2 to 3 tsp. butter or oil, to grease the loaf pans
To toast the sunflower seeds:
Heat a cast iron skillet over medium-high heat. Add the seeds in a single layer and toast, stirring frequently until they begin to color, about 2 to 3 minutes. Immediately remove from heat and transfer to a plate to cool.
For the bread:
In a small bowl, combine the warm water, yeast, and 1 tsp of honey and lightly stir until combined. Wait for about 5 minutes for the yeast mixture to begin to lightly bubble (some tiny holes should appear). If this does not happen, discard and begin again. Make sure the water is lukewarm and not hot.
In the bowl of a stand mixer fitted with the dough hook attachment, combine the flours and salt. Then, add the yeast mixture and the remaining 1/4 cup honey. Mix until well incorporated, about 1-3 minutes. If any flour remains, add 1 more tablespoon of water and mix until combined.
Knead on low speed until the dough is smooth, about 6-8 minutes. The dough will be thick and dense. Add sunflower seeds, and continue kneading for 2-3 more minutes, or until sunflower seeds are well distributed.
After the sunflower seeds are incorporated, shape the dough into a round, and return it to the stand mixer bowl. Cover with plastic wrap, and allow it to rise until doubled, about 1 1/2 hour to 2 hours. Then, punch down the dough and allow it to rise again until nearly doubled, another 1 hour.
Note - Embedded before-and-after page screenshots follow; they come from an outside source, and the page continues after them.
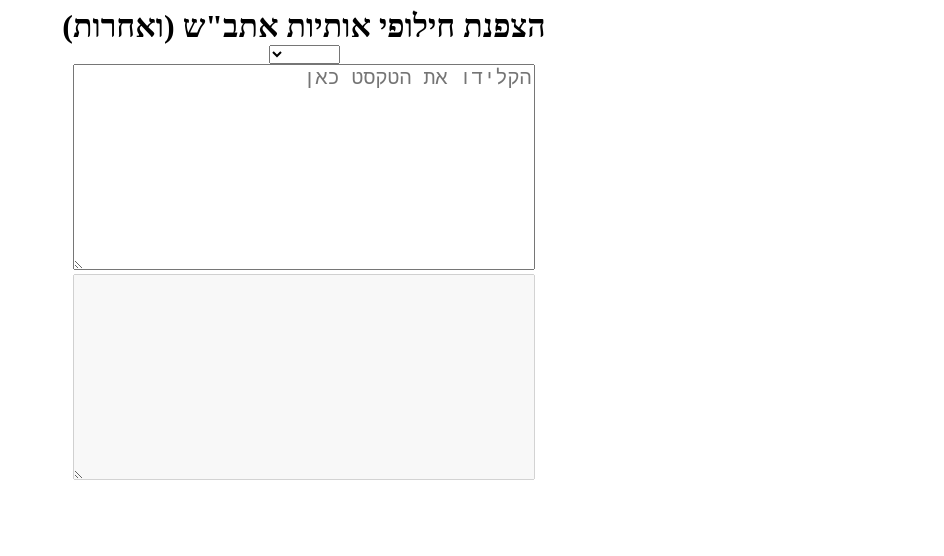
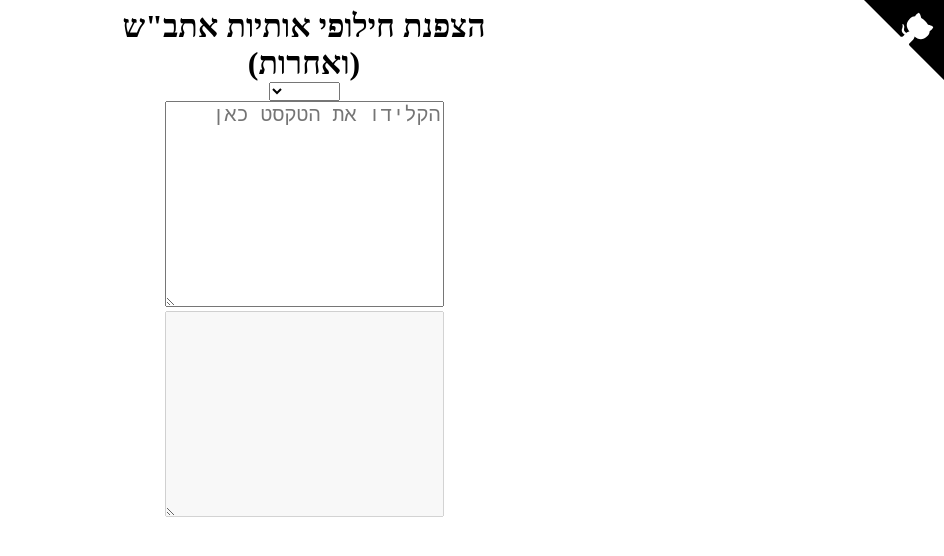
Before and after one commit to TroubleMacher/at-bash, a plain HTML site: page index.html in a window 1280 px wide. Shown: the whole page, without its empty margins (336-1280 px from the left). Drawn offline with Linux system fonts and the light colour scheme.

Commit message:
Update index.html
Added GitHub link

```diff
--- a/index.html
+++ b/index.html
@@ -9,6 +9,18 @@
 		<script type="text/javascript" src="AtBashApp.js"></script>
 	</head>
 	<body dir="rtl" lang="he">
+		<a href="https://github.com/TroubleMacher/at-bash" class="github-corner">
+  <svg width="80" height="80" viewBox="0 0 250 250" style="position: absolute; top: 0; border: 0; right: 0;">
+    <path d="M0,0 L115,115 L130,115 L142,142 L250,250 L250,0 Z"></path>
+    <path
+      d="M128.3,109.0 C113.8,99.7 119.0,89.6 119.0,89.6 C122.0,82.7 120.5,78.6 120.5,78.6 C119.2,72.0 123.4,76.3 123.4,76.3 C127.3,80.9 125.5,87.3 125.5,87.3 C122.9,97.6 130.6,101.9 134.4,103.2"
+      fill="white" style="transform-origin: 130px 106px;" class="octo-arm"></path>
+    <path
+      d="M115.0,115.0 C114.9,115.1 118.7,116.5 119.8,115.4 L133.7,101.6 C136.9,99.2 139.9,98.4 142.2,98.6 C133.8,88.0 127.5,74.4 143.8,58.0 C148.5,53.4 154.0,51.2 159.7,51.0 C160.3,49.4 163.2,43.6 171.4,40.1 C171.4,40.1 176.1,42.5 178.8,56.2 C183.1,58.6 187.2,61.8 190.9,65.4 C194.5,69.0 197.7,73.2 200.1,77.6 C213.8,80.2 216.3,84.9 216.3,84.9 C212.7,93.1 206.9,96.0 205.4,96.6 C205.1,102.4 203.0,107.8 198.3,112.5 C181.9,128.9 168.3,122.5 157.7,114.1 C157.9,116.9 156.7,120.9 152.7,124.9 L141.0,136.5 C139.8,137.7 141.6,141.9 141.8,141.8 Z"
+      fill="white" class="octo-body"></path>
+  </svg>
+</a>
+<header class="center">
 		<h1 class="center">הצפנת חילופי אותיות אתב"ש (ואחרות)</h1>
 		<div class="center" ng-app="atbash" ng-controller="encriptor">
 			<select ng-model="encription" ng-change="encriptChange()">
```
After the dough is finished rising, oil the pan or pans (if using mini loaf pans), and shape the dough into a rectangular shape and place it in the pan or pans. Loosely cover with plastic wrap, and allow it to rise for another hour.
While the dough rises, preheat the oven to 350ºF. Bake until the loaf is dark golden brown, about 1 hour. Remove the bread from the oven, place it on a wire rack, and allow it to cool.
Source: Hans Rockenwagner's Das Cookbook